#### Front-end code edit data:
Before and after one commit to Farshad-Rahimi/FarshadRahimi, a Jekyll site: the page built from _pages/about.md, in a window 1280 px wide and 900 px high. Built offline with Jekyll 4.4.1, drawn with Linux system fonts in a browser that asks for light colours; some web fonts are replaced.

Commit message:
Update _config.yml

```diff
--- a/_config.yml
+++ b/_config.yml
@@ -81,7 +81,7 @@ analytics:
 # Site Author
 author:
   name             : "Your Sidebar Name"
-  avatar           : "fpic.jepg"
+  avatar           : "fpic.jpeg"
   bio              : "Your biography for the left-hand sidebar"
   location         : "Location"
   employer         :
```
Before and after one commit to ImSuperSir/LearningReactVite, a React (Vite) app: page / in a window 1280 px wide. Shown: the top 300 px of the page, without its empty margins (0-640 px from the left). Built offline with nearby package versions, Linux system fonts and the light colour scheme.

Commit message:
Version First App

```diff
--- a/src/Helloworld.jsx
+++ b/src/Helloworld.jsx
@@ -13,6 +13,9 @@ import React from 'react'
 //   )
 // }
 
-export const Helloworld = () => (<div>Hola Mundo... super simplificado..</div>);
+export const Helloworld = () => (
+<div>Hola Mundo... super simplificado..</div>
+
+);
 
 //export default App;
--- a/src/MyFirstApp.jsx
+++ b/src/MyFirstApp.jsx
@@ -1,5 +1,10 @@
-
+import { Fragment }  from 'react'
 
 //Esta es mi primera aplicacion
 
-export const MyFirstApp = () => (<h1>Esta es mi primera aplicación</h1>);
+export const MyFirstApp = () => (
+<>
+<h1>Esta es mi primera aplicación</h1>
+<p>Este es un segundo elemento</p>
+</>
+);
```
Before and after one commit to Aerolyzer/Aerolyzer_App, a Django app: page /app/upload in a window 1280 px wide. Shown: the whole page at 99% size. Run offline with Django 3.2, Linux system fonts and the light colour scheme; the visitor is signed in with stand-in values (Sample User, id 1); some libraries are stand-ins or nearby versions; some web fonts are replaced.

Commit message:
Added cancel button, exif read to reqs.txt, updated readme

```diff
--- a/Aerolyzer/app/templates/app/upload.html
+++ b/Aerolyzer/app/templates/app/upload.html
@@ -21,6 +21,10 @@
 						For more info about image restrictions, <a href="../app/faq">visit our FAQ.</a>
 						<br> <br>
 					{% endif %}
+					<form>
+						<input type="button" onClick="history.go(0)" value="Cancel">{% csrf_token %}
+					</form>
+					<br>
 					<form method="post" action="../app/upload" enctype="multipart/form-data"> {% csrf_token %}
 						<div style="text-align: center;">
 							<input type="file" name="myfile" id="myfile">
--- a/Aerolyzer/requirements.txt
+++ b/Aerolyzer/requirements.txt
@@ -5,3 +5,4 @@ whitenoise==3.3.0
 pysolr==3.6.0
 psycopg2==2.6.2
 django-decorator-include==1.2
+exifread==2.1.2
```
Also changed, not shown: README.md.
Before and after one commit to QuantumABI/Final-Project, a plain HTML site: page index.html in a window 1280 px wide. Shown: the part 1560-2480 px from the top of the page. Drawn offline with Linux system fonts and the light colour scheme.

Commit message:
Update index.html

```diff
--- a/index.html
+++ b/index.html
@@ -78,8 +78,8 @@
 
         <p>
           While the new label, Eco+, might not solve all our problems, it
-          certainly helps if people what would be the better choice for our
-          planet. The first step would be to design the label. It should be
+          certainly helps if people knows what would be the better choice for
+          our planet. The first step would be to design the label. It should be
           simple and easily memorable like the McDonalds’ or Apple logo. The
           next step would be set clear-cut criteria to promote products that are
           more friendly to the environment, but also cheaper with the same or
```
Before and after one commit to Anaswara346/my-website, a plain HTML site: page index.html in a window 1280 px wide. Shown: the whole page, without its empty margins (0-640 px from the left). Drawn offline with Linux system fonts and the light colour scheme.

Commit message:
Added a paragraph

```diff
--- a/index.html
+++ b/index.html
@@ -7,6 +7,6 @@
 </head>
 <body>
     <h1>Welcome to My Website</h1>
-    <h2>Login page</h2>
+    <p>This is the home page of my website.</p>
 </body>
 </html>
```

#### Problem to solve:
Could you return all the data above exactly as it appears?

#### Solution for this task:
Before and after one commit to Farshad-Rahimi/FarshadRahimi, a Jekyll site: the page built from _pages/about.md, in a window 1280 px wide and 900 px high. Built offline with Jekyll 4.4.1, drawn with Linux system fonts in a browser that asks for light colours; some web fonts are replaced.

Commit message:
Update _config.yml

```diff
--- a/_config.yml
+++ b/_config.yml
@@ -81,7 +81,7 @@ analytics:
 # Site Author
 author:
   name             : "Your Sidebar Name"
-  avatar           : "fpic.jepg"
+  avatar           : "fpic.jpeg"
   bio              : "Your biography for the left-hand sidebar"
   location         : "Location"
   employer         :
```
Before and after one commit to ImSuperSir/LearningReactVite, a React (Vite) app: page / in a window 1280 px wide. Shown: the top 300 px of the page, without its empty margins (0-640 px from the left). Built offline with nearby package versions, Linux system fonts and the light colour scheme.

Commit message:
Version First App

```diff
--- a/src/Helloworld.jsx
+++ b/src/Helloworld.jsx
@@ -13,6 +13,9 @@ import React from 'react'
 //   )
 // }
 
-export const Helloworld = () => (<div>Hola Mundo... super simplificado..</div>);
+export const Helloworld = () => (
+<div>Hola Mundo... super simplificado..</div>
+
+);
 
 //export default App;
--- a/src/MyFirstApp.jsx
+++ b/src/MyFirstApp.jsx
@@ -1,5 +1,10 @@
-
+import { Fragment }  from 'react'
 
 //Esta es mi primera aplicacion
 
-export const MyFirstApp = () => (<h1>Esta es mi primera aplicación</h1>);
+export const MyFirstApp = () => (
+<>
+<h1>Esta es mi primera aplicación</h1>
+<p>Este es un segundo elemento</p>
+</>
+);
```
Before and after one commit to Aerolyzer/Aerolyzer_App, a Django app: page /app/upload in a window 1280 px wide. Shown: the whole page at 99% size. Run offline with Django 3.2, Linux system fonts and the light colour scheme; the visitor is signed in with stand-in values (Sample User, id 1); some libraries are stand-ins or nearby versions; some web fonts are replaced.

Commit message:
Added cancel button, exif read to reqs.txt, updated readme

```diff
--- a/Aerolyzer/app/templates/app/upload.html
+++ b/Aerolyzer/app/templates/app/upload.html
@@ -21,6 +21,10 @@
 						For more info about image restrictions, <a href="../app/faq">visit our FAQ.</a>
 						<br> <br>
 					{% endif %}
+					<form>
+						<input type="button" onClick="history.go(0)" value="Cancel">{% csrf_token %}
+					</form>
+					<br>
 					<form method="post" action="../app/upload" enctype="multipart/form-data"> {% csrf_token %}
 						<div style="text-align: center;">
 							<input type="file" name="myfile" id="myfile">
--- a/Aerolyzer/requirements.txt
+++ b/Aerolyzer/requirements.txt
@@ -5,3 +5,4 @@ whitenoise==3.3.0
 pysolr==3.6.0
 psycopg2==2.6.2
 django-decorator-include==1.2
+exifread==2.1.2
```
Also changed, not shown: README.md.
Before and after one commit to QuantumABI/Final-Project, a plain HTML site: page index.html in a window 1280 px wide. Shown: the part 1560-2480 px from the top of the page. Drawn offline with Linux system fonts and the light colour scheme.

Commit message:
Update index.html

```diff
--- a/index.html
+++ b/index.html
@@ -78,8 +78,8 @@
 
         <p>
           While the new label, Eco+, might not solve all our problems, it
-          certainly helps if people what would be the better choice for our
-          planet. The first step would be to design the label. It should be
+          certainly helps if people knows what would be the better choice for
+          our planet. The first step would be to design the label. It should be
           simple and easily memorable like the McDonalds’ or Apple logo. The
           next step would be set clear-cut criteria to promote products that are
           more friendly to the environment, but also cheaper with the same or
```
Before and after one commit to Anaswara346/my-website, a plain HTML site: page index.html in a window 1280 px wide. Shown: the whole page, without its empty margins (0-640 px from the left). Drawn offline with Linux system fonts and the light colour scheme.

Commit message:
Added a paragraph

```diff
--- a/index.html
+++ b/index.html
@@ -7,6 +7,6 @@
 </head>
 <body>
     <h1>Welcome to My Website</h1>
-    <h2>Login page</h2>
+    <p>This is the home page of my website.</p>
 </body>
 </html>
```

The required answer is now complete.